§ WHAT IS EXPECTED: Retype the records exactly, with nothing added or dropped.

§ RECORD SET:
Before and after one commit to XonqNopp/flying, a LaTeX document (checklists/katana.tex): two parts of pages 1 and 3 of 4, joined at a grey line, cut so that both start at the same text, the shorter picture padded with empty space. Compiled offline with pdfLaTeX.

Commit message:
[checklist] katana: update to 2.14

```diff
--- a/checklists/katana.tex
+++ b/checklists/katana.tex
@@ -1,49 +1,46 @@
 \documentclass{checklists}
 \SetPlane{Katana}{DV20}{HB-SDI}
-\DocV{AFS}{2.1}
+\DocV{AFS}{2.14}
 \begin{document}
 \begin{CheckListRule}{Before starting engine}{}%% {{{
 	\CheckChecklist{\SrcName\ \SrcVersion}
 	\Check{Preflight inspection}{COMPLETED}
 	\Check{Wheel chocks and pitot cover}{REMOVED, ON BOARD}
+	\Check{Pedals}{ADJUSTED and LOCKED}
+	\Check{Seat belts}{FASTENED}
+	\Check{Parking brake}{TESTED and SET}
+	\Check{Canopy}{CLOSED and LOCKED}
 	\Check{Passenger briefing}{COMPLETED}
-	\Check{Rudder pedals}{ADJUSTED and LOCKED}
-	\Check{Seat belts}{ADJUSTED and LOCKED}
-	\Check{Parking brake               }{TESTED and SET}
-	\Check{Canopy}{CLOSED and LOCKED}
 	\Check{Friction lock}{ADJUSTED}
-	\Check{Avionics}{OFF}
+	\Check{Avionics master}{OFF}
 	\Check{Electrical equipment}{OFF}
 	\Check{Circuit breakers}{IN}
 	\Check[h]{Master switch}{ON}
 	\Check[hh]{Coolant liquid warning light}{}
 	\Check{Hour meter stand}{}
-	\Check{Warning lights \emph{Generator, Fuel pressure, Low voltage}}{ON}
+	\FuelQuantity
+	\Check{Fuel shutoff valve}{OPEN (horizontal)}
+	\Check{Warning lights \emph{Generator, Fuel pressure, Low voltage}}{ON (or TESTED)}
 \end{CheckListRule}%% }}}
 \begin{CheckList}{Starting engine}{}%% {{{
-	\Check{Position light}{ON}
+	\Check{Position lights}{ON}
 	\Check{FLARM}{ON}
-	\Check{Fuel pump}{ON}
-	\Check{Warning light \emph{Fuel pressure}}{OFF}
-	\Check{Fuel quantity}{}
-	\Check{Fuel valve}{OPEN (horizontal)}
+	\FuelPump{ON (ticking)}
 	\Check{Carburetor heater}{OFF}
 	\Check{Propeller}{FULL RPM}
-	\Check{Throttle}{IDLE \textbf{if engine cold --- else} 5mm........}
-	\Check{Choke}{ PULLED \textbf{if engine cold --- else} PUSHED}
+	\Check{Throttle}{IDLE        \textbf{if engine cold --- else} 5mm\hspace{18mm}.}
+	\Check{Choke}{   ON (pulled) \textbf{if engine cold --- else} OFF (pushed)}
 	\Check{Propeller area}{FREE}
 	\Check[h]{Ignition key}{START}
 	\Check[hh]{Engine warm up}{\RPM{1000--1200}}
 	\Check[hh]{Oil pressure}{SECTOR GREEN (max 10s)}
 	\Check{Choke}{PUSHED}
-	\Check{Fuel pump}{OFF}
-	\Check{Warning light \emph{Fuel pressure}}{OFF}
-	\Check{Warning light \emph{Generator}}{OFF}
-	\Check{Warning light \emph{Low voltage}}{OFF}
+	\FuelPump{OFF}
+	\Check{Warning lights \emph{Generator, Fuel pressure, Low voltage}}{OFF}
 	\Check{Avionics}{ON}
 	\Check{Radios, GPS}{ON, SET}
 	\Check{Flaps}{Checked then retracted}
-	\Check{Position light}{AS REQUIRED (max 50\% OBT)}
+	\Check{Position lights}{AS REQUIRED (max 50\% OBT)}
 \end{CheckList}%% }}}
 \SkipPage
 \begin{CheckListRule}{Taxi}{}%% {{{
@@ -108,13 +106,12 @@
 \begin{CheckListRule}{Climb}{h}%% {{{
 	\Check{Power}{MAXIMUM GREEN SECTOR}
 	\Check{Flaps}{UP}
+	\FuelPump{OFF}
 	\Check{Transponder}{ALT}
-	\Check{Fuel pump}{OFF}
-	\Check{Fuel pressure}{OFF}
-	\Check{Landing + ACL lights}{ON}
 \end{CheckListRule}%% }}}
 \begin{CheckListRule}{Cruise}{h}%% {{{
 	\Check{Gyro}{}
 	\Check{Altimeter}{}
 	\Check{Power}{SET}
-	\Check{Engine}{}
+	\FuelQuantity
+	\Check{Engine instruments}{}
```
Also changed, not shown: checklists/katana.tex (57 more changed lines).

§ REPLY:
Before and after one commit to XonqNopp/flying, a LaTeX document (checklists/katana.tex): two parts of pages 1 and 3 of 4, joined at a grey line, cut so that both start at the same text, the shorter picture padded with empty space. Compiled offline with pdfLaTeX.

Commit message:
[checklist] katana: update to 2.14

```diff
--- a/checklists/katana.tex
+++ b/checklists/katana.tex
@@ -1,49 +1,46 @@
 \documentclass{checklists}
 \SetPlane{Katana}{DV20}{HB-SDI}
-\DocV{AFS}{2.1}
+\DocV{AFS}{2.14}
 \begin{document}
 \begin{CheckListRule}{Before starting engine}{}%% {{{
 	\CheckChecklist{\SrcName\ \SrcVersion}
 	\Check{Preflight inspection}{COMPLETED}
 	\Check{Wheel chocks and pitot cover}{REMOVED, ON BOARD}
+	\Check{Pedals}{ADJUSTED and LOCKED}
+	\Check{Seat belts}{FASTENED}
+	\Check{Parking brake}{TESTED and SET}
+	\Check{Canopy}{CLOSED and LOCKED}
 	\Check{Passenger briefing}{COMPLETED}
-	\Check{Rudder pedals}{ADJUSTED and LOCKED}
-	\Check{Seat belts}{ADJUSTED and LOCKED}
-	\Check{Parking brake               }{TESTED and SET}
-	\Check{Canopy}{CLOSED and LOCKED}
 	\Check{Friction lock}{ADJUSTED}
-	\Check{Avionics}{OFF}
+	\Check{Avionics master}{OFF}
 	\Check{Electrical equipment}{OFF}
 	\Check{Circuit breakers}{IN}
 	\Check[h]{Master switch}{ON}
 	\Check[hh]{Coolant liquid warning light}{}
 	\Check{Hour meter stand}{}
-	\Check{Warning lights \emph{Generator, Fuel pressure, Low voltage}}{ON}
+	\FuelQuantity
+	\Check{Fuel shutoff valve}{OPEN (horizontal)}
+	\Check{Warning lights \emph{Generator, Fuel pressure, Low voltage}}{ON (or TESTED)}
 \end{CheckListRule}%% }}}
 \begin{CheckList}{Starting engine}{}%% {{{
-	\Check{Position light}{ON}
+	\Check{Position lights}{ON}
 	\Check{FLARM}{ON}
-	\Check{Fuel pump}{ON}
-	\Check{Warning light \emph{Fuel pressure}}{OFF}
-	\Check{Fuel quantity}{}
-	\Check{Fuel valve}{OPEN (horizontal)}
+	\FuelPump{ON (ticking)}
 	\Check{Carburetor heater}{OFF}
 	\Check{Propeller}{FULL RPM}
-	\Check{Throttle}{IDLE \textbf{if engine cold --- else} 5mm........}
-	\Check{Choke}{ PULLED \textbf{if engine cold --- else} PUSHED}
+	\Check{Throttle}{IDLE        \textbf{if engine cold --- else} 5mm\hspace{18mm}.}
+	\Check{Choke}{   ON (pulled) \textbf{if engine cold --- else} OFF (pushed)}
 	\Check{Propeller area}{FREE}
 	\Check[h]{Ignition key}{START}
 	\Check[hh]{Engine warm up}{\RPM{1000--1200}}
 	\Check[hh]{Oil pressure}{SECTOR GREEN (max 10s)}
 	\Check{Choke}{PUSHED}
-	\Check{Fuel pump}{OFF}
-	\Check{Warning light \emph{Fuel pressure}}{OFF}
-	\Check{Warning light \emph{Generator}}{OFF}
-	\Check{Warning light \emph{Low voltage}}{OFF}
+	\FuelPump{OFF}
+	\Check{Warning lights \emph{Generator, Fuel pressure, Low voltage}}{OFF}
 	\Check{Avionics}{ON}
 	\Check{Radios, GPS}{ON, SET}
 	\Check{Flaps}{Checked then retracted}
-	\Check{Position light}{AS REQUIRED (max 50\% OBT)}
+	\Check{Position lights}{AS REQUIRED (max 50\% OBT)}
 \end{CheckList}%% }}}
 \SkipPage
 \begin{CheckListRule}{Taxi}{}%% {{{
@@ -108,13 +106,12 @@
 \begin{CheckListRule}{Climb}{h}%% {{{
 	\Check{Power}{MAXIMUM GREEN SECTOR}
 	\Check{Flaps}{UP}
+	\FuelPump{OFF}
 	\Check{Transponder}{ALT}
-	\Check{Fuel pump}{OFF}
-	\Check{Fuel pressure}{OFF}
-	\Check{Landing + ACL lights}{ON}
 \end{CheckListRule}%% }}}
 \begin{CheckListRule}{Cruise}{h}%% {{{
 	\Check{Gyro}{}
 	\Check{Altimeter}{}
 	\Check{Power}{SET}
-	\Check{Engine}{}
+	\FuelQuantity
+	\Check{Engine instruments}{}
```
Also changed, not shown: checklists/katana.tex (57 more changed lines).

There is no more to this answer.